Secure our country’s borders and workplaces by building a wall and making E-Verify mandatory for every business with more than five workers. Americans shouldn’t have to compete with unregulated, exploited laborers who can be threatened with deportation by their employers.
Drastically cut low-skill legal immigration, and the resettlement of refugees from distant countries. Some jobs are simply doomed to migrate overseas. But there’s no reason to fill the entry-level and low-skill jobs that can’t be outsourced with recent arrivals from other countries. Fixing immigration by itself would reduce most of the pressure on less-skilled American workers’ wages.
Cut our corporate tax rates, which are currently among the highest in the world. Stop granting tax breaks to individual companies (like Carrier) and grant them to … every company doing business in the U.S.

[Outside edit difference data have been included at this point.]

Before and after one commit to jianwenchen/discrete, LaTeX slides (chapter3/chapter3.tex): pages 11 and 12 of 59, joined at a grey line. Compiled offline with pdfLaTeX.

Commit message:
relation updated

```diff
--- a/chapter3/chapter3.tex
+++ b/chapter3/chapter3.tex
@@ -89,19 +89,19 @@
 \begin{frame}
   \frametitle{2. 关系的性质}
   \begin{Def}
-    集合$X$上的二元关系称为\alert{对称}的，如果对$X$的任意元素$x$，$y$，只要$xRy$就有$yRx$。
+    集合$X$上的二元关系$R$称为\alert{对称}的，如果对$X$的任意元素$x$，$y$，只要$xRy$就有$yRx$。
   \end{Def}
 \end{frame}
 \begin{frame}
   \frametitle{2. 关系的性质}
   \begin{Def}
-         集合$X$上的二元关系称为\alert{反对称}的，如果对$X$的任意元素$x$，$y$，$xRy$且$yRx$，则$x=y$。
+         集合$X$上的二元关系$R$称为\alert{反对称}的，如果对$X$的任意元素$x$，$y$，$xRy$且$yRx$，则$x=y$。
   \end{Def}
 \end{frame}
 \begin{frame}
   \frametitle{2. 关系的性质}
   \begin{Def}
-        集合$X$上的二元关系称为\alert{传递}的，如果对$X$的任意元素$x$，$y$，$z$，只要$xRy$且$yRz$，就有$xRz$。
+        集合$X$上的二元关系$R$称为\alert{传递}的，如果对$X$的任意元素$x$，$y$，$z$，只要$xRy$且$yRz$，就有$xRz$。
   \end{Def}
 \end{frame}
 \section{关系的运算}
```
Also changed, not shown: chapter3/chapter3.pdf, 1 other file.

Greatly increase the per-child tax deduction for families, who are struggling under the regressive Social Security tax.
Promote school choice not by creating vouchers, which would give federal bureaucrats control over even private, Christian schools. Instead, create large and refundable tax credits which parents could use for tuition at any school — including home schools.
In one “grand bargain” piece of legislation, dismantle the labyrinth of regulations imposed after 2008 on banks to prevent them from failing, and use anti-trust laws to break up enormous banks that can threaten the whole economy with their reckless investments. Any bank that’s “too big to fail” is too big to exist — and the proliferation of such banks offers a perfect excuse for massive government meddling in that sector of the economy.
Reverse Richard Nixon’s massive blunder, and as George Gilder recommends, recouple U.S. currency to the price of gold. America’s post-war boom took place on a modified gold standard, and 1970s stagflation resulted when we abandoned it. Some link to an external commodity in limited supply in the real world would stop the Federal Reserve from massively inflating the money supply every time an incumbent president wanted to win an election — and sparking a mindless “boom” of wasteful investments in pointless dotcom startups and dodgy real estate boondoggles.
Each of these ideas is Constitutional, populist and economically sound. A Trump administration could stick up for blue-collar workers and middle-class families without descending intp cronyism and corporatism. It just takes imagination and political courage. (For more from the author of “What Donald Trump Could Really Do for America’s Working Class” please click HERE)